Community support reaches out to those people in the community living with an acquired brain injury who ordinarily might not be aware such support exists. As a team, we empower those living with the effects of brain injury to become more independent.
What is a typical month like in community support?
At any given time, we’ll be supporting around 300 active clients; those who attend groups, people requiring one-to-one support and those who need to us to reach out to them regularly.
It’s always busy in community support. In the past four weeks alone, we’ve held 41 individual appointments, attended outreach sessions with various hospitals, held 8 support groups, and taken hundreds of calls. We’ve also squeezed in a car boot to raise crucial funds!
What are the common misconceptions about acquired brain injury?
People can confuse acquired brain injury with learning disability. It’s almost as if the ‘acquired’ element is not recognised. The other frustrating comment our clients hear, often by people meaning well, is “you look great, you must be back to normal now”, or words to that affect. This can be really frustrating. Because somebody looks well on the outside certainly doesn’t mean they are ok.
How does the team help clients overcome hurdles?
The biggest hurdle for clients, apart from the physical side, is gaining acceptance of the new them, which can take a long time for some people to reach. But, we can be there every step of the way. We take a very practical approach and focus on the realistic progression someone can make.
The support groups we run are brilliant. They connect likeminded people who are in similar situations to themselves and offer much needed peer support.
For carers, the challenges are very different. They quite often feel exhausted by the emotional strain of caring for somebody and may struggle with coming to terms with how a brain injury has changed a loved one. This is why we have carer only support groups in addition to our regular support groups; it’s a place where they can share their thoughts in a safe and non-judgemental environment.
What are the rewards of working in community support?
There are so many rewards.

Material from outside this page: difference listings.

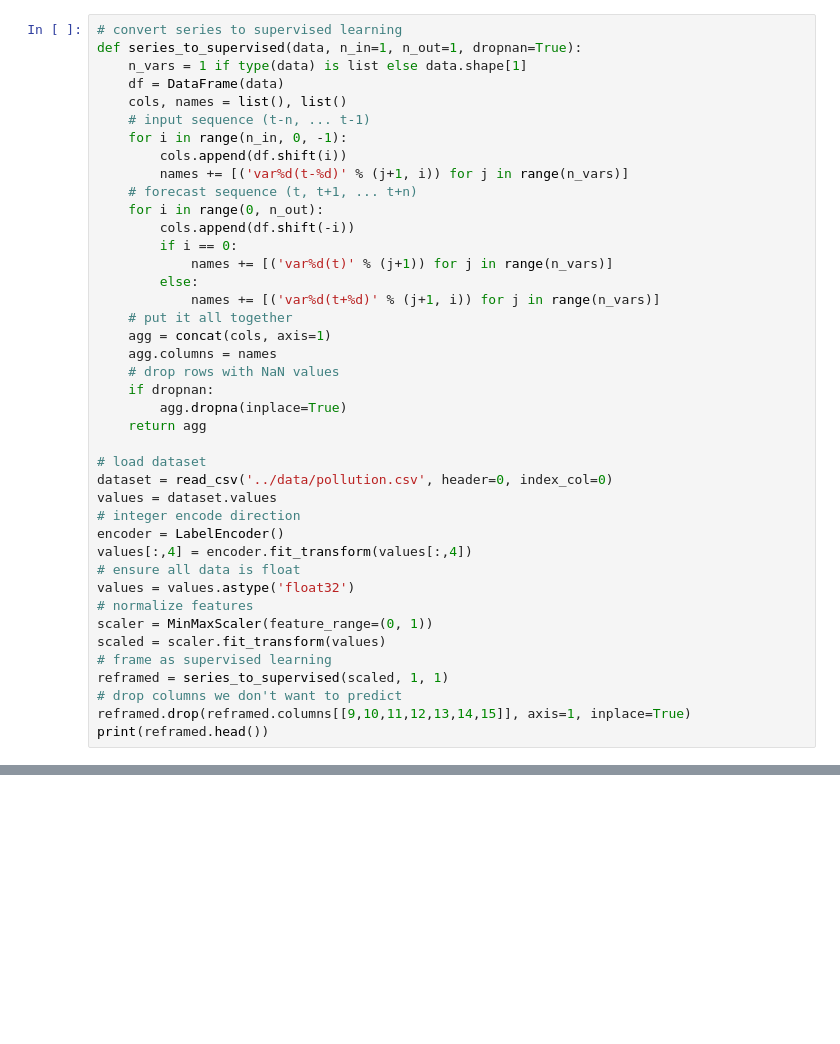
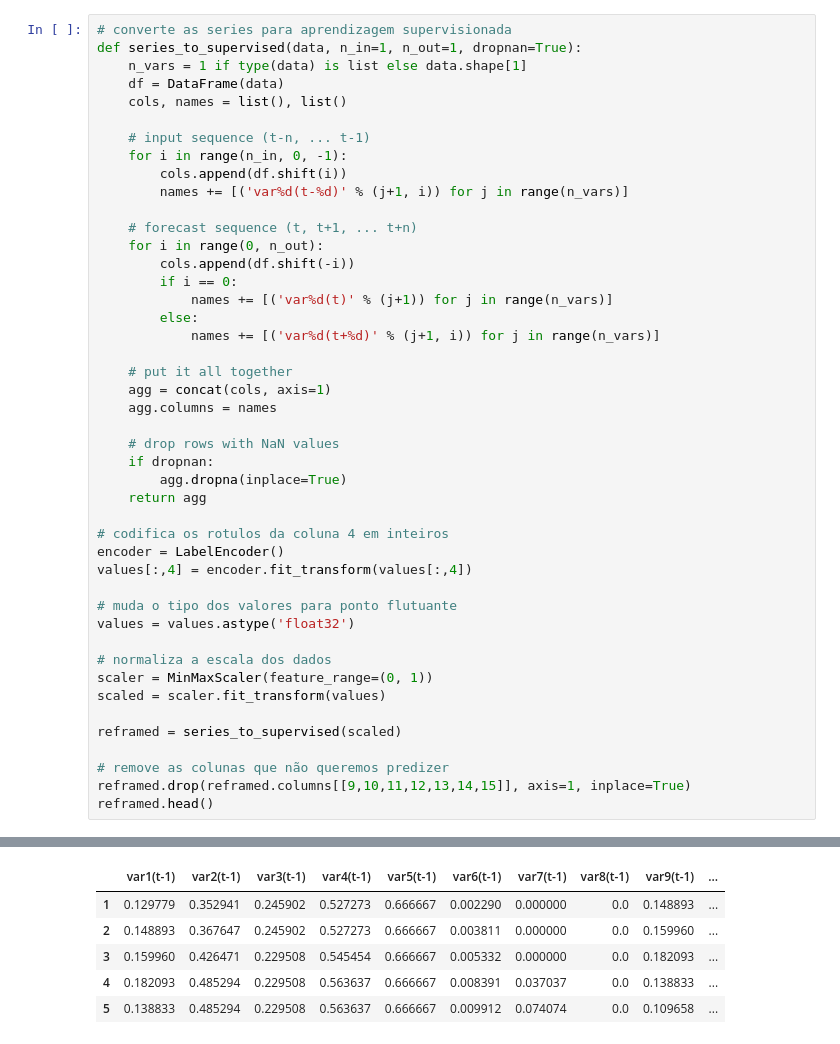
Before and after one commit to icaromourao/Multivariate-Time-Series-Forecasting, a Jupyter notebook: notebooks/Forecast.ipynb, the cells around one changed output, grey strips where cells are left out. Saved outputs shown, nothing was run; the diff lists cells and outputs as text; blank space fills up the shorter version.

```diff
--- a/notebooks/Forecast.ipynb
+++ b/notebooks/Forecast.ipynb
@@ -68,42 +76,46 @@ pyplot.show()
 # %%
-# convert series to supervised learning
+# converte as series para aprendizagem supervisionada
 def series_to_supervised(data, n_in=1, n_out=1, dropnan=True):
-	n_vars = 1 if type(data) is list else data.shape[1]
-	df = DataFrame(data)
-	cols, names = list(), list()
-	# input sequence (t-n, ... t-1)
-	for i in range(n_in, 0, -1):
-		cols.append(df.shift(i))
-		names += [('var%d(t-%d)' % (j+1, i)) for j in range(n_vars)]
-	# forecast sequence (t, t+1, ... t+n)
-	for i in range(0, n_out):
-		cols.append(df.shift(-i))
-		if i == 0:
-			names += [('var%d(t)' % (j+1)) for j in range(n_vars)]
-		else:
-			names += [('var%d(t+%d)' % (j+1, i)) for j in range(n_vars)]
-	# put it all together
-	agg = concat(cols, axis=1)
-	agg.columns = names
-	# drop rows with NaN values
-	if dropnan:
-		agg.dropna(inplace=True)
-	return agg
+    n_vars = 1 if type(data) is list else data.shape[1]
+    df = DataFrame(data)
+    cols, names = list(), list()
 
-# load dataset
-dataset = read_csv('../data/pollution.csv', header=0, index_col=0)
-values = dataset.values
-# integer encode direction
+    # input sequence (t-n, ... t-1)
+    for i in range(n_in, 0, -1):
+        cols.append(df.shift(i))
+        names += [('var%d(t-%d)' % (j+1, i)) for j in range(n_vars)]
+
+    # forecast sequence (t, t+1, ... t+n)
+    for i in range(0, n_out):
+        cols.append(df.shift(-i))
+        if i == 0:
+            names += [('var%d(t)' % (j+1)) for j in range(n_vars)]
+        else:
+            names += [('var%d(t+%d)' % (j+1, i)) for j in range(n_vars)]
+
+    # put it all together
+    agg = concat(cols, axis=1)
+    agg.columns = names
+
+    # drop rows with NaN values
+    if dropnan:
+        agg.dropna(inplace=True)
+    return agg
+
+# codifica os rotulos da coluna 4 em inteiros
 encoder = LabelEncoder()
 values[:,4] = encoder.fit_transform(values[:,4])
-# ensure all data is float
+
+# muda o tipo dos valores para ponto flutuante
 values = values.astype('float32')
-# normalize features
+
+# normaliza a escala dos dados
 scaler = MinMaxScaler(feature_range=(0, 1))
 scaled = scaler.fit_transform(values)
-# frame as supervised learning
-reframed = series_to_supervised(scaled, 1, 1)
-# drop columns we don't want to predict
+
+reframed = series_to_supervised(scaled)
+
+# remove as colunas que não queremos predizer
 reframed.drop(reframed.columns[[9,10,11,12,13,14,15]], axis=1, inplace=True)
-print(reframed.head())
+reframed.head()
 # %% [output]
@@ -123 +122,7 @@ print(reframed.head())
+|  | var1(t-1) | var2(t-1) | var3(t-1) | var4(t-1) | var5(t-1) | var6(t-1) | var7(t-1) | var8(t-1) | var9(t-1) | ... |
+| 1 | 0.129779 | 0.352941 | 0.245902 | 0.527273 | 0.666667 | 0.002290 | 0.000000 | 0.0 | 0.148893 | ... |
+| 2 | 0.148893 | 0.367647 | 0.245902 | 0.527273 | 0.666667 | 0.003811 | 0.000000 | 0.0 | 0.159960 | ... |
+| 3 | 0.159960 | 0.426471 | 0.229508 | 0.545454 | 0.666667 | 0.005332 | 0.000000 | 0.0 | 0.182093 | ... |
+| 4 | 0.182093 | 0.485294 | 0.229508 | 0.563637 | 0.666667 | 0.008391 | 0.037037 | 0.0 | 0.138833 | ... |
+| 5 | 0.138833 | 0.485294 | 0.229508 | 0.563637 | 0.666667 | 0.009912 | 0.074074 | 0.0 | 0.109658 | ... |
 # %%
```
Also changed, not shown: parts of 9 cells of this notebook.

I can think of a really nice example recently, where as a team, we’ve been helping a client whose wellbeing is being negatively affected simply because they are unable to safely leave the confines of their home.
Our client is reliant on a wheelchair for mobility purposes, however they are unable to access the outside of their property due to being unable to open or close the external doors.
Community Support contacted Remap who are able to custom-make equipment to help disabled people live more independently, they are now going to make a device that will allow the client to access the rear door.
Community Support also contacted the Council regarding a disabilities grant which has now been authorised and work can now begin on replacing the front door for an electronic one, once this work is completed this will quite literally be life-changing for our client, and that makes us really proud.